» Exercise:
Drop the images, then output the listing exactly.

» Given data:

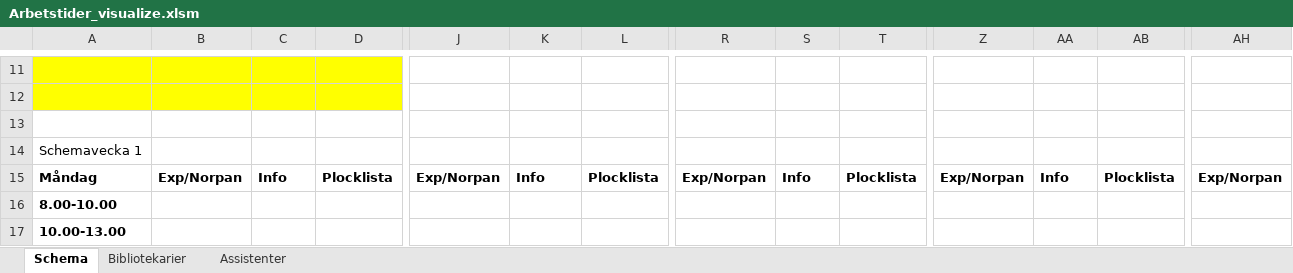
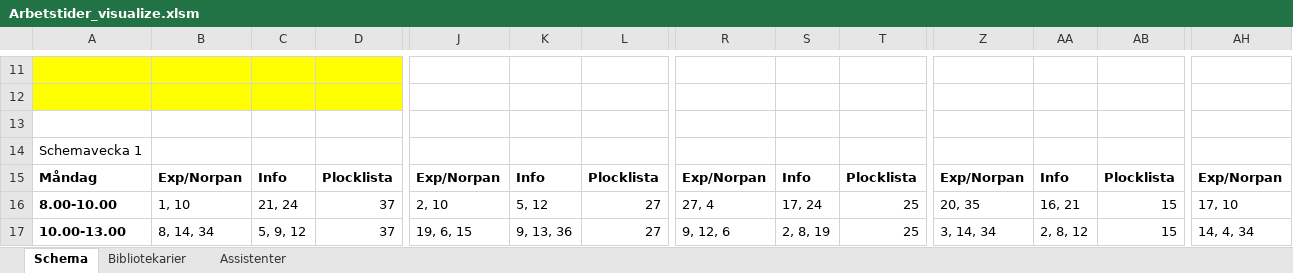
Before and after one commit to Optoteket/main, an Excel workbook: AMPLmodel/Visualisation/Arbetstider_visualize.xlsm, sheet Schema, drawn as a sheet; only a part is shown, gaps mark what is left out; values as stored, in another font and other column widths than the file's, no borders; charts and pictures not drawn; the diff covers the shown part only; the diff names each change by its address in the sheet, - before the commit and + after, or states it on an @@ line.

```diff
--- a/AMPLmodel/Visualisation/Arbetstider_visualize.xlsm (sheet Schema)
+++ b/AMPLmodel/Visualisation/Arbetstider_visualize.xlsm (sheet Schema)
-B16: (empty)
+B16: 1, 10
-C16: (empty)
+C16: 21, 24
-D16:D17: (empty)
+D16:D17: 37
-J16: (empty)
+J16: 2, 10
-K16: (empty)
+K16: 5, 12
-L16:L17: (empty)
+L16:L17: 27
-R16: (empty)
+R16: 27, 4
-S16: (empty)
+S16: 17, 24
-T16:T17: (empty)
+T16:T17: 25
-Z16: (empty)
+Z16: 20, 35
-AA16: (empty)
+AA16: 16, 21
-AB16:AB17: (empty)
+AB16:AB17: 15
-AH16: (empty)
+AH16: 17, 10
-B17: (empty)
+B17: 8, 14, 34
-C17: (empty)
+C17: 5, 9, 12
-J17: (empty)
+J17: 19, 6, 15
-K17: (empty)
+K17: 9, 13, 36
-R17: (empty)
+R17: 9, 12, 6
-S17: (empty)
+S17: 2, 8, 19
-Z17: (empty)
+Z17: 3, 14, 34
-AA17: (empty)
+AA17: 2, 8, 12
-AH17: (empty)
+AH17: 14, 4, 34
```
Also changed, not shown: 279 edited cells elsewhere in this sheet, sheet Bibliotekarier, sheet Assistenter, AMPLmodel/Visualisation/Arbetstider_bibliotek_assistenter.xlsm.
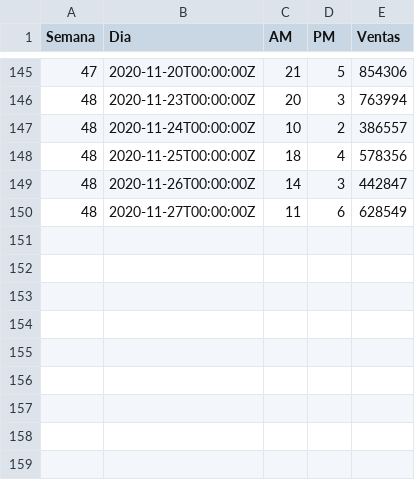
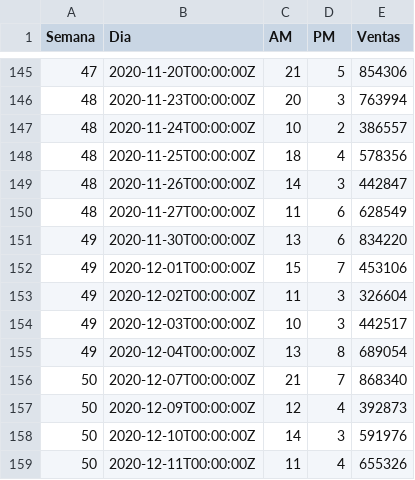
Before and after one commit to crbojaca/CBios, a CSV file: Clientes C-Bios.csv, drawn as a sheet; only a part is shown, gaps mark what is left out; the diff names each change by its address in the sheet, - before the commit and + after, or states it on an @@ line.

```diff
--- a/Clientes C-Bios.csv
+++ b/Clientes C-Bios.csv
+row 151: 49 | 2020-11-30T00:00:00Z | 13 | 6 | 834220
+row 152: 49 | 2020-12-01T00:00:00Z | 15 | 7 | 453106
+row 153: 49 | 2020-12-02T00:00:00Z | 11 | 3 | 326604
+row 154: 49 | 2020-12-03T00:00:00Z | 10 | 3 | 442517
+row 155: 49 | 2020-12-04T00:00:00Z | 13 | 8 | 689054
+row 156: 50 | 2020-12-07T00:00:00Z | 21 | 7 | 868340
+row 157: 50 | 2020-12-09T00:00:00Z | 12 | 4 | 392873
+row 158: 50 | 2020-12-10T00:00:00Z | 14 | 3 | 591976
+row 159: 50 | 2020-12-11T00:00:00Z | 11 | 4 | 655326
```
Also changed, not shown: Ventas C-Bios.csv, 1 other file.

» Response area:
Before and after one commit to Optoteket/main, an Excel workbook: AMPLmodel/Visualisation/Arbetstider_visualize.xlsm, sheet Schema, drawn as a sheet; only a part is shown, gaps mark what is left out; values as stored, in another font and other column widths than the file's, no borders; charts and pictures not drawn; the diff covers the shown part only; the diff names each change by its address in the sheet, - before the commit and + after, or states it on an @@ line.

```diff
--- a/AMPLmodel/Visualisation/Arbetstider_visualize.xlsm (sheet Schema)
+++ b/AMPLmodel/Visualisation/Arbetstider_visualize.xlsm (sheet Schema)
-B16: (empty)
+B16: 1, 10
-C16: (empty)
+C16: 21, 24
-D16:D17: (empty)
+D16:D17: 37
-J16: (empty)
+J16: 2, 10
-K16: (empty)
+K16: 5, 12
-L16:L17: (empty)
+L16:L17: 27
-R16: (empty)
+R16: 27, 4
-S16: (empty)
+S16: 17, 24
-T16:T17: (empty)
+T16:T17: 25
-Z16: (empty)
+Z16: 20, 35
-AA16: (empty)
+AA16: 16, 21
-AB16:AB17: (empty)
+AB16:AB17: 15
-AH16: (empty)
+AH16: 17, 10
-B17: (empty)
+B17: 8, 14, 34
-C17: (empty)
+C17: 5, 9, 12
-J17: (empty)
+J17: 19, 6, 15
-K17: (empty)
+K17: 9, 13, 36
-R17: (empty)
+R17: 9, 12, 6
-S17: (empty)
+S17: 2, 8, 19
-Z17: (empty)
+Z17: 3, 14, 34
-AA17: (empty)
+AA17: 2, 8, 12
-AH17: (empty)
+AH17: 14, 4, 34
```
Also changed, not shown: 279 edited cells elsewhere in this sheet, sheet Bibliotekarier, sheet Assistenter, AMPLmodel/Visualisation/Arbetstider_bibliotek_assistenter.xlsm.
Before and after one commit to crbojaca/CBios, a CSV file: Clientes C-Bios.csv, drawn as a sheet; only a part is shown, gaps mark what is left out; the diff names each change by its address in the sheet, - before the commit and + after, or states it on an @@ line.

```diff
--- a/Clientes C-Bios.csv
+++ b/Clientes C-Bios.csv
+row 151: 49 | 2020-11-30T00:00:00Z | 13 | 6 | 834220
+row 152: 49 | 2020-12-01T00:00:00Z | 15 | 7 | 453106
+row 153: 49 | 2020-12-02T00:00:00Z | 11 | 3 | 326604
+row 154: 49 | 2020-12-03T00:00:00Z | 10 | 3 | 442517
+row 155: 49 | 2020-12-04T00:00:00Z | 13 | 8 | 689054
+row 156: 50 | 2020-12-07T00:00:00Z | 21 | 7 | 868340
+row 157: 50 | 2020-12-09T00:00:00Z | 12 | 4 | 392873
+row 158: 50 | 2020-12-10T00:00:00Z | 14 | 3 | 591976
+row 159: 50 | 2020-12-11T00:00:00Z | 11 | 4 | 655326
```
Also changed, not shown: Ventas C-Bios.csv, 1 other file.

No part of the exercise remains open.